Chattanooga has been home several times over the years and I have had close ties with the folks at New City for some time now. Their urban and mercy ministry with the poor is unique and powerful. As the pastor became aware of the work Fair Share was striving to do in Daytona Beach, he was captured by our vision for establishing urban garden projects that can help low-income residents stretch their food budget by growing their own fresh, nutritious vegetable gardens. The center city neighborhoods of Chattanooga are a mosaic within one astonishingly large food desert, leaving thousands of households without access to healthy food.
New City Fellowship has been operating a food pantry serving people in need of emergency assistance for many years. It was obvious that even as food pantries are critical to meeting the immediate need, growing food in the food deserts could make a significant impact moving people beyond charity towards increased self-reliance.
After spending the first few weeks traveling about the familiar streets of center city neighborhoods and introducing myself to the folks already working to address food security issues and exploring who was doing what, we launched our first project called “New City Roots.” Large raised bed vegetable gardens have been installed on the church property and much of the planting has been done by the kids!
The food being grown is available for anyone who needs it and many of the seniors in the neighborhood surrounding the church have expressed how grateful they are to have the ability to pick fresh veggies, and of course, everyone has appreciated the giant towering sunflowers!

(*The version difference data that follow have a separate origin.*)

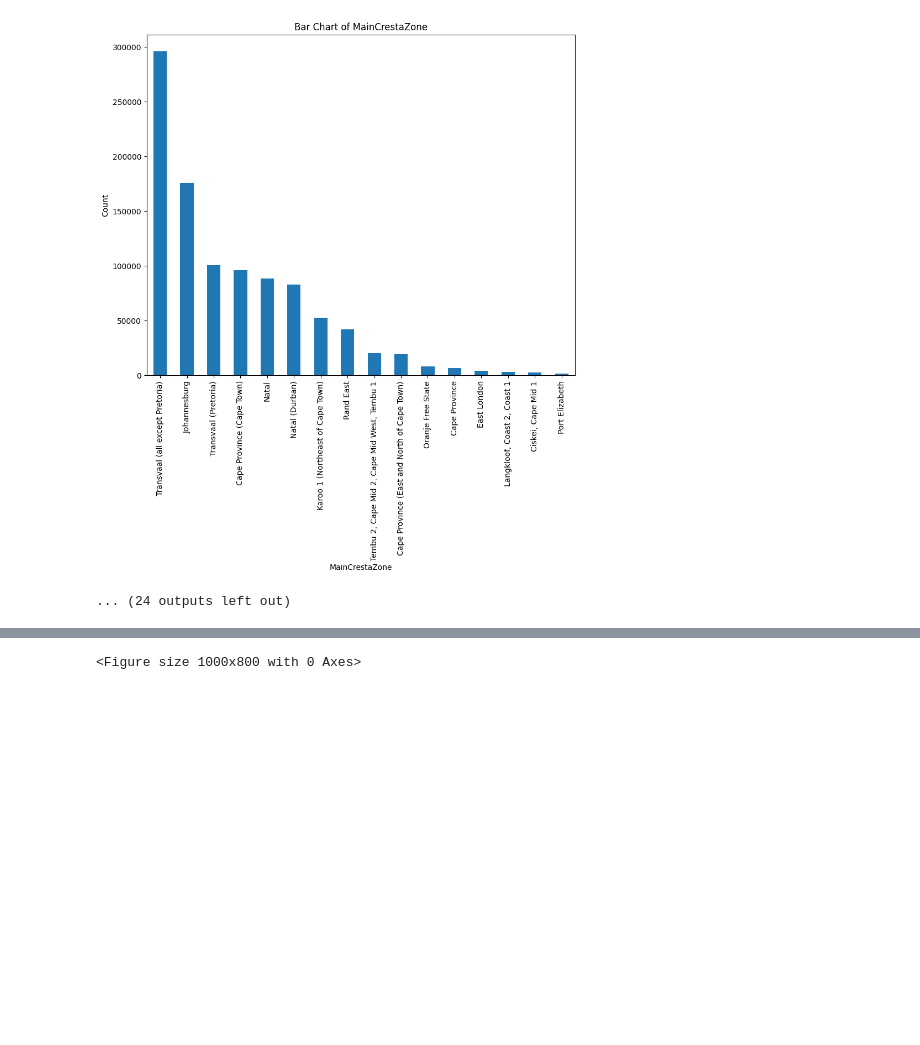
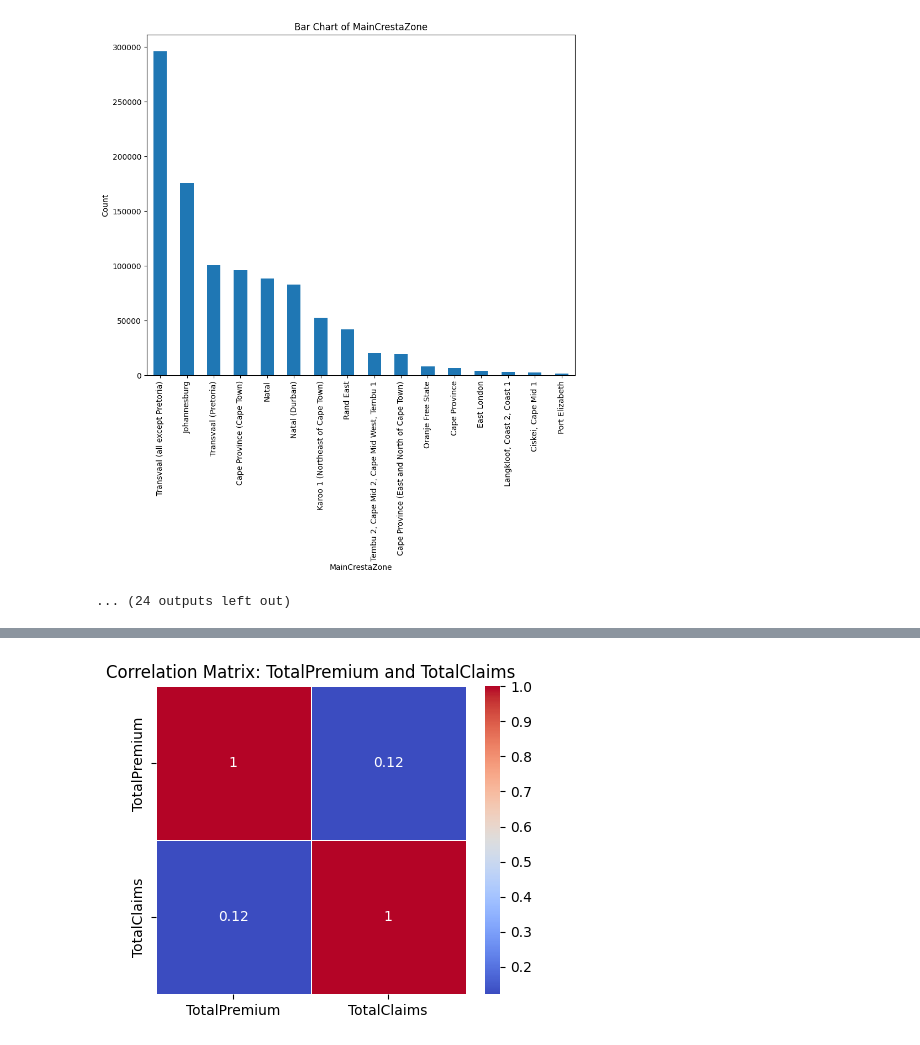
Before and after one commit to bef898/-Insurance-Claim-Analysis, a Jupyter notebook: notebooks/eda.ipynb, the cells around one changed output, grey strips where cells are left out. Cells and saved outputs as stored; diff of their text form; code cells hidden in the pictures; blank space fills up the shorter version.

```diff
--- a/notebooks/eda.ipynb
+++ b/notebooks/eda.ipynb
@@ -123,5 +123,6 @@ EDA.plot_bar_charts(categorical_columns)
 [figure]
 ... (24 outputs left out)
 # %%
-EDA.plot_correlation_matrix()
+EDA.plot_correlation_matrix('TotalPremium',
+       'TotalClaims')
 # %% [output]
@@ -129 +129 @@ ValueError: could not convert string to float: '2015-03-01 00:00:00'
-<Figure size 1000x800 with 0 Axes>
+[figure, added]
```
Also changed, not shown: parts of 4 cells of this notebook.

Not many Presbyterian churches around the country have their own earthy, long-haired ‘garden guy’ on staff, and I am deeply grateful for the opportunity to be working at what I love while getting Fair Share established as a nonprofit and registered here in Tennessee. I am equally grateful for the beautiful people back in Daytona Beach who are still planting and harvesting from the food gardens we began together. Despite the distance between us, we are all still “sowing hope and growing community.”